> [WORK INSTRUCTIONS]: Reproduce the listing below word for word, with no pictures.

> [RECORDS FOR PROCESSING]:

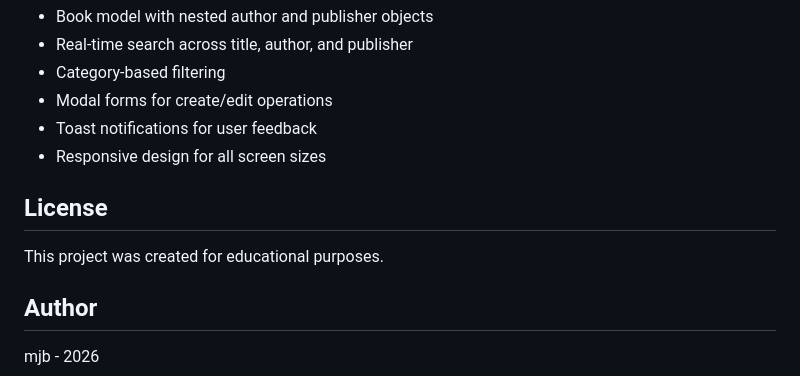
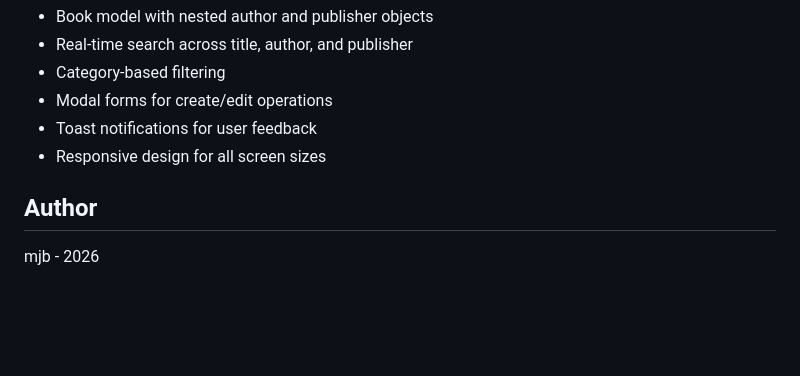
Before and after one commit to mjbagci/Db-Project-2, a Markdown page: README.md, the part around the change. Rendered like a GitHub page; blank space fills up the shorter version.

Commit message:
Remove license information from README
Removed license section from README.

```diff
--- a/README.md
+++ b/README.md
@@ -219,9 +219,6 @@ The application includes:
 - Toast notifications for user feedback
 - Responsive design for all screen sizes
 
-## License
-
-This project was created for educational purposes.
 
 ## Author
 
```
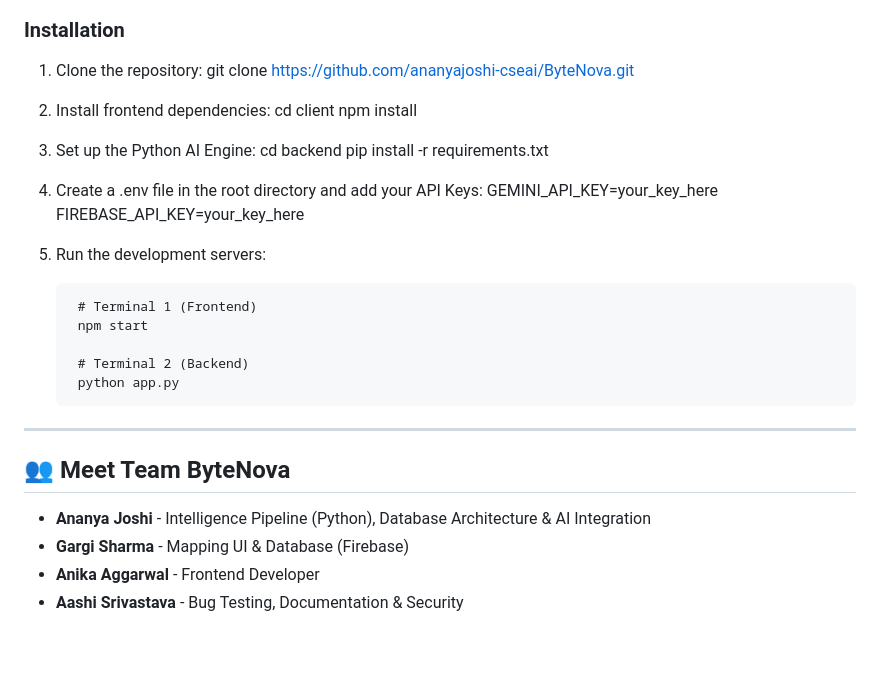
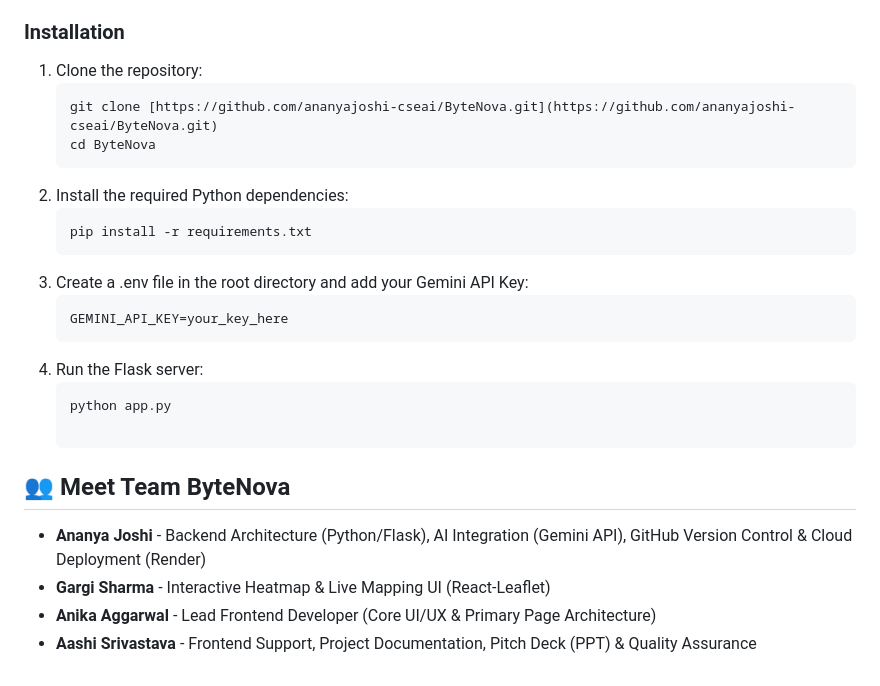
Before and after one commit to ananyajoshi-cseai/ByteNova, a Markdown page: README.md, the part around one of its changes. GitHub-like rendering; blank space fills up the shorter version.

````diff
--- a/README.md
+++ b/README.md
@@ -59,32 +56,21 @@ Our architecture is split into distinct logic blocks:
 
 ### Installation
 1. Clone the repository:
-        git clone https://github.com/ananyajoshi-cseai/ByteNova.git
-
-2. Install frontend dependencies:
-        cd client
-        npm install
-
-3. Set up the Python AI Engine:
-        cd backend
-        pip install -r requirements.txt
-
-4. Create a .env file in the root directory and add your API Keys:
-        GEMINI_API_KEY=your_key_here
-        FIREBASE_API_KEY=your_key_here
-
-5. Run the development servers:
-
-        # Terminal 1 (Frontend)
-        npm start
-
-        # Terminal 2 (Backend)
-        python app.py
-
----
+   ```bash
+   git clone [https://github.com/ananyajoshi-cseai/ByteNova.git](https://github.com/ananyajoshi-cseai/ByteNova.git)
+   cd ByteNova
+2. Install the required Python dependencies:
+   ```bash
+   pip install -r requirements.txt
+3. Create a .env file in the root directory and add your Gemini API Key:
+   ```bash
+   GEMINI_API_KEY=your_key_here
+4. Run the Flask server:
+   ```bash
+   python app.py
 
 ## 👥 Meet Team ByteNova
-* **Ananya Joshi** - Intelligence Pipeline (Python), Database Architecture & AI Integration
-* **Gargi Sharma** - Mapping UI & Database (Firebase)
-* **Anika Aggarwal** - Frontend Developer
-* **Aashi Srivastava** - Bug Testing, Documentation & Security
+* **Ananya Joshi** - Backend Architecture (Python/Flask), AI Integration (Gemini API), GitHub Version Control & Cloud Deployment (Render)
+* **Gargi Sharma** - Interactive Heatmap & Live Mapping UI (React-Leaflet)
+* **Anika Aggarwal** - Lead Frontend Developer (Core UI/UX & Primary Page Architecture)
+* **Aashi Srivastava** - Frontend Support, Project Documentation, Pitch Deck (PPT) & Quality Assurance
````
Also changed, not shown: other parts of README.md (+24 -27 lines).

> [SOLUTION TO THIS PROBLEM]:
Before and after one commit to mjbagci/Db-Project-2, a Markdown page: README.md, the part around the change. Rendered like a GitHub page; blank space fills up the shorter version.

Commit message:
Remove license information from README
Removed license section from README.

```diff
--- a/README.md
+++ b/README.md
@@ -219,9 +219,6 @@ The application includes:
 - Toast notifications for user feedback
 - Responsive design for all screen sizes
 
-## License
-
-This project was created for educational purposes.
 
 ## Author
 
```
Before and after one commit to ananyajoshi-cseai/ByteNova, a Markdown page: README.md, the part around one of its changes. GitHub-like rendering; blank space fills up the shorter version.

````diff
--- a/README.md
+++ b/README.md
@@ -59,32 +56,21 @@ Our architecture is split into distinct logic blocks:
 
 ### Installation
 1. Clone the repository:
-        git clone https://github.com/ananyajoshi-cseai/ByteNova.git
-
-2. Install frontend dependencies:
-        cd client
-        npm install
-
-3. Set up the Python AI Engine:
-        cd backend
-        pip install -r requirements.txt
-
-4. Create a .env file in the root directory and add your API Keys:
-        GEMINI_API_KEY=your_key_here
-        FIREBASE_API_KEY=your_key_here
-
-5. Run the development servers:
-
-        # Terminal 1 (Frontend)
-        npm start
-
-        # Terminal 2 (Backend)
-        python app.py
-
----
+   ```bash
+   git clone [https://github.com/ananyajoshi-cseai/ByteNova.git](https://github.com/ananyajoshi-cseai/ByteNova.git)
+   cd ByteNova
+2. Install the required Python dependencies:
+   ```bash
+   pip install -r requirements.txt
+3. Create a .env file in the root directory and add your Gemini API Key:
+   ```bash
+   GEMINI_API_KEY=your_key_here
+4. Run the Flask server:
+   ```bash
+   python app.py
 
 ## 👥 Meet Team ByteNova
-* **Ananya Joshi** - Intelligence Pipeline (Python), Database Architecture & AI Integration
-* **Gargi Sharma** - Mapping UI & Database (Firebase)
-* **Anika Aggarwal** - Frontend Developer
-* **Aashi Srivastava** - Bug Testing, Documentation & Security
+* **Ananya Joshi** - Backend Architecture (Python/Flask), AI Integration (Gemini API), GitHub Version Control & Cloud Deployment (Render)
+* **Gargi Sharma** - Interactive Heatmap & Live Mapping UI (React-Leaflet)
+* **Anika Aggarwal** - Lead Frontend Developer (Core UI/UX & Primary Page Architecture)
+* **Aashi Srivastava** - Frontend Support, Project Documentation, Pitch Deck (PPT) & Quality Assurance
````
Also changed, not shown: other parts of README.md (+24 -27 lines).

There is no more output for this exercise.